- _Work instructions_:
Look for "templates" in each line of the records, and copy the lines that have it.

- _Dataset excerpts_:
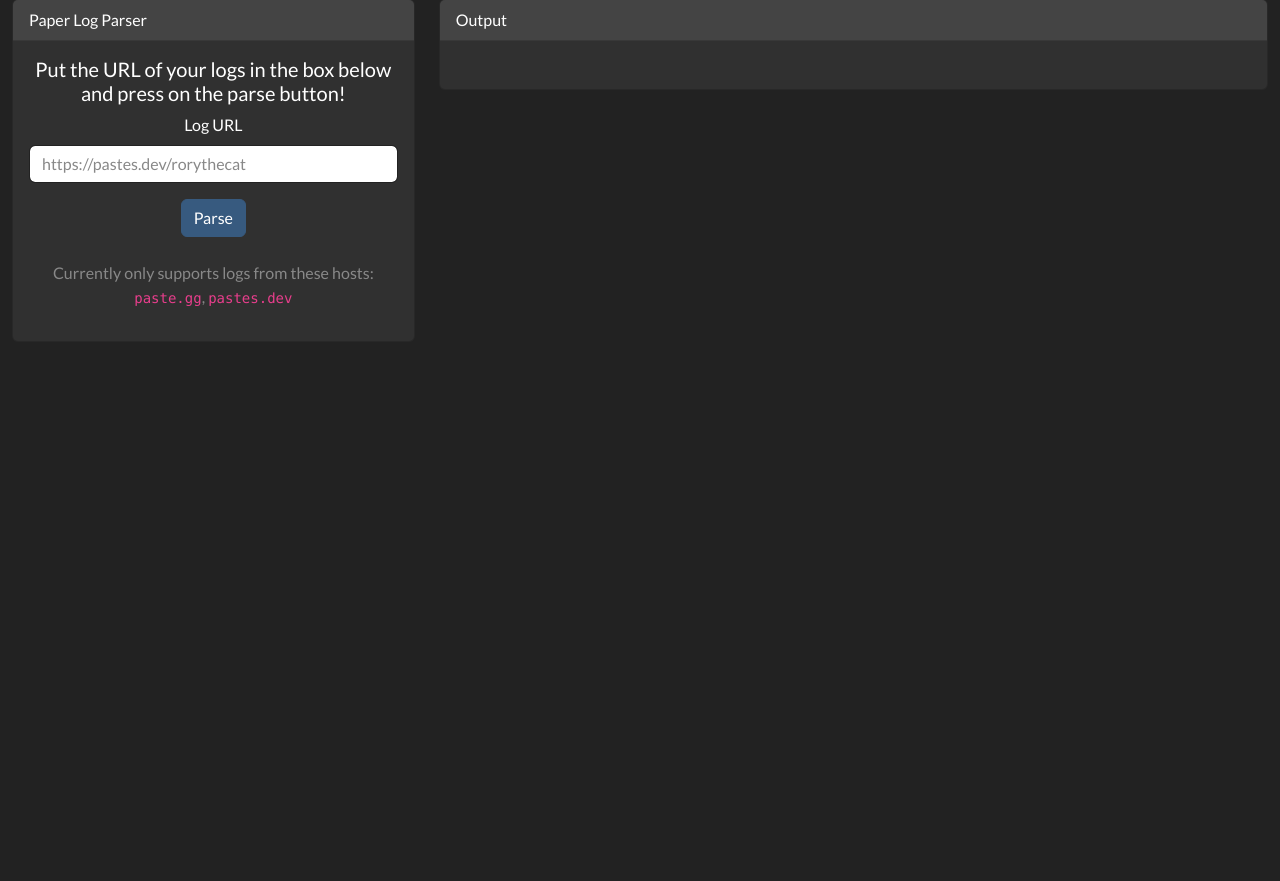
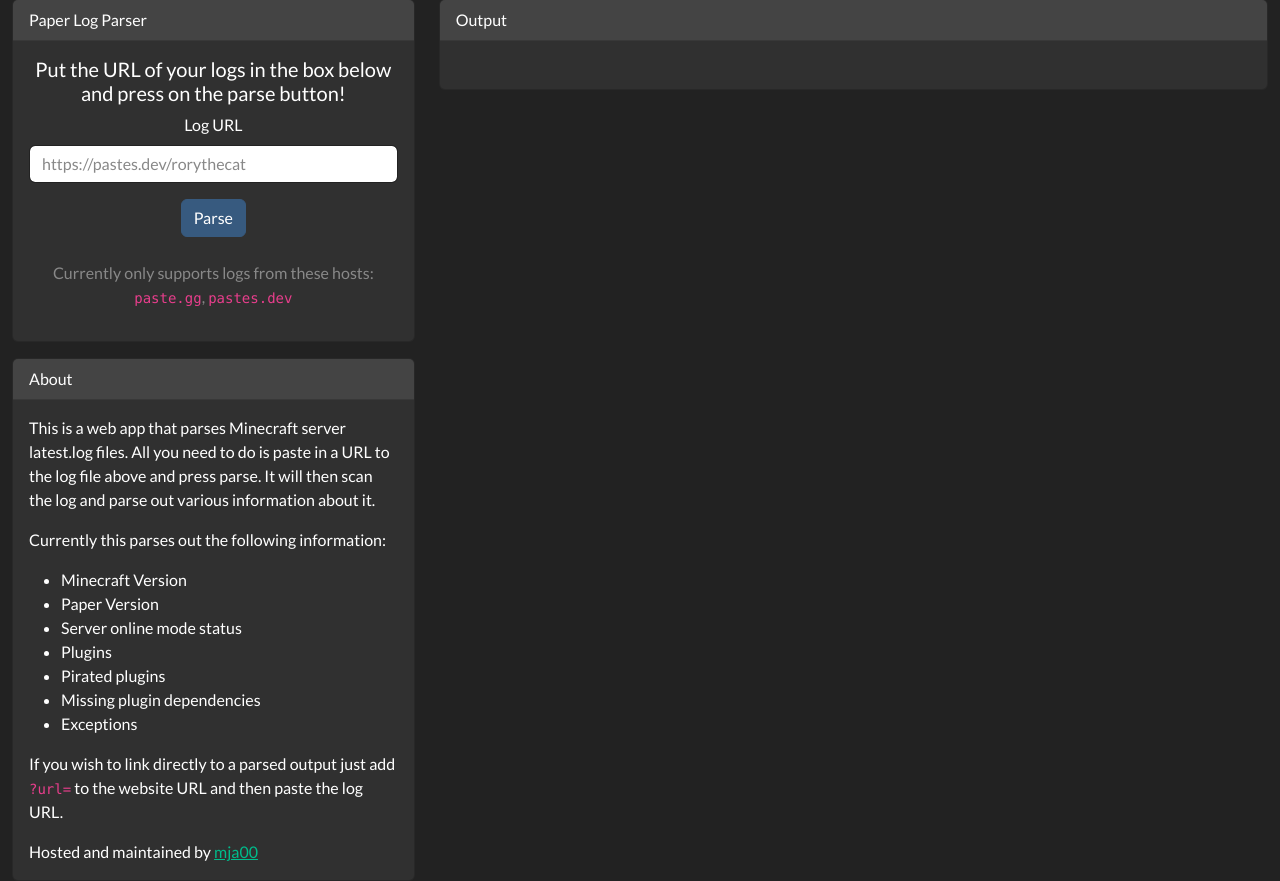
Before and after one commit to mja00/paper-log-parser, a Flask app: page / in a window 1280 px wide. Shown: the part 89-970 px from the top of the page. Before the commit the page ends 430 px from the top, so only its background shows below. Run offline with Flask 2, Linux system fonts and the light colour scheme; parts of the project's set-up code (start-up, migrations or seed data) failed here and were passed over.

Commit message:
Add about section

```diff
--- a/services/web/project/templates/index.html
+++ b/services/web/project/templates/index.html
@@ -53,6 +53,27 @@
                     </div>
                     <br>
                     <p class="text-muted text-center">Currently only supports logs from these hosts: <code>paste.gg</code>, <code>pastes.dev</code></p>
+                </div>
+            </div>
+            <div class="card mt-3">
+                <div class="card-header">
+                    About
+                </div>
+                <div class="card-body">
+                    <p class="card-text">This is a web app that parses Minecraft server latest.log files. All you need to do is paste in a URL to the log file above and press parse. It will then scan the log and parse out various information about it.</p>
+                    <p class="card-text">Currently this parses out the following information:
+                        <ul>
+                            <li>Minecraft Version</li>
+                            <li>Paper Version</li>
+                            <li>Server online mode status</li>
+                            <li>Plugins</li>
+                            <li>Pirated plugins</li>
+                            <li>Missing plugin dependencies</li>
+                            <li>Exceptions</li>
+                        </ul>
+                    </p>
+                    <p class="card-text">If you wish to link directly to a parsed output just add <code>?url=</code> to the website URL and then paste the log URL.</p>
+                    <p class="card-text">Hosted and maintained by <a href="https://github.com/mja00">mja00</a></p>
                 </div>
             </div>
         </div>
```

- _Solution to this exercise_:
--- a/services/web/project/templates/index.html
+++ b/services/web/project/templates/index.html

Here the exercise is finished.